AVAILABLE RECORDS |
- - -

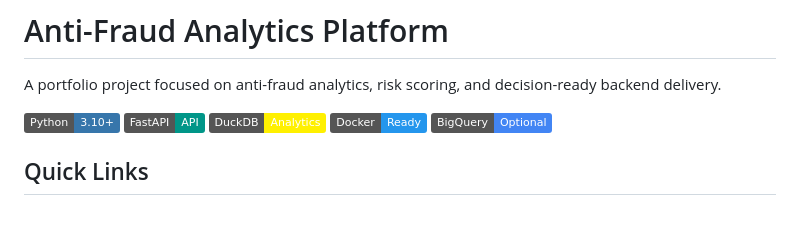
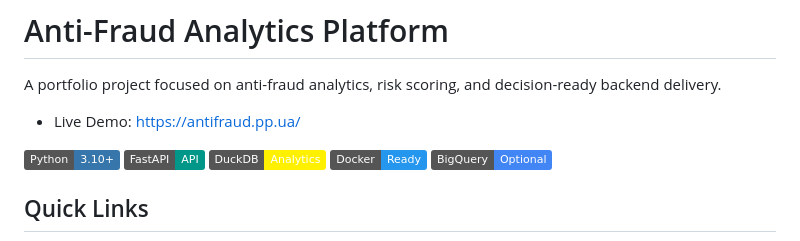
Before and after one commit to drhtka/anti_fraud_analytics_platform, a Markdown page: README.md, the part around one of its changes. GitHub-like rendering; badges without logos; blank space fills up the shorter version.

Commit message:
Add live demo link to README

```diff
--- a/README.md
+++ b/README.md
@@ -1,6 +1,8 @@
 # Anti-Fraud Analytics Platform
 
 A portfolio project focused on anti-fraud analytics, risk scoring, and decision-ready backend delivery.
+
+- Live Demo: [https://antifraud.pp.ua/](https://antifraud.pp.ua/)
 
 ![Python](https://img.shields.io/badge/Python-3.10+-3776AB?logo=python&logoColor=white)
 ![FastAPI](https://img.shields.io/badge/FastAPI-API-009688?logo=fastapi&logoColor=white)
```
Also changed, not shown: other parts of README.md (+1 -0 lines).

- - -

Pictures stay out of the copy; print the material above exactly.

Before and after one commit to drhtka/anti_fraud_analytics_platform, a Markdown page: README.md, the part around one of its changes. GitHub-like rendering; badges without logos; blank space fills up the shorter version.

Commit message:
Add live demo link to README

```diff
--- a/README.md
+++ b/README.md
@@ -1,6 +1,8 @@
 # Anti-Fraud Analytics Platform
 
 A portfolio project focused on anti-fraud analytics, risk scoring, and decision-ready backend delivery.
+
+- Live Demo: [https://antifraud.pp.ua/](https://antifraud.pp.ua/)
 
 ![Python](https://img.shields.io/badge/Python-3.10+-3776AB?logo=python&logoColor=white)
 ![FastAPI](https://img.shields.io/badge/FastAPI-API-009688?logo=fastapi&logoColor=white)
```
Also changed, not shown: other parts of README.md (+1 -0 lines).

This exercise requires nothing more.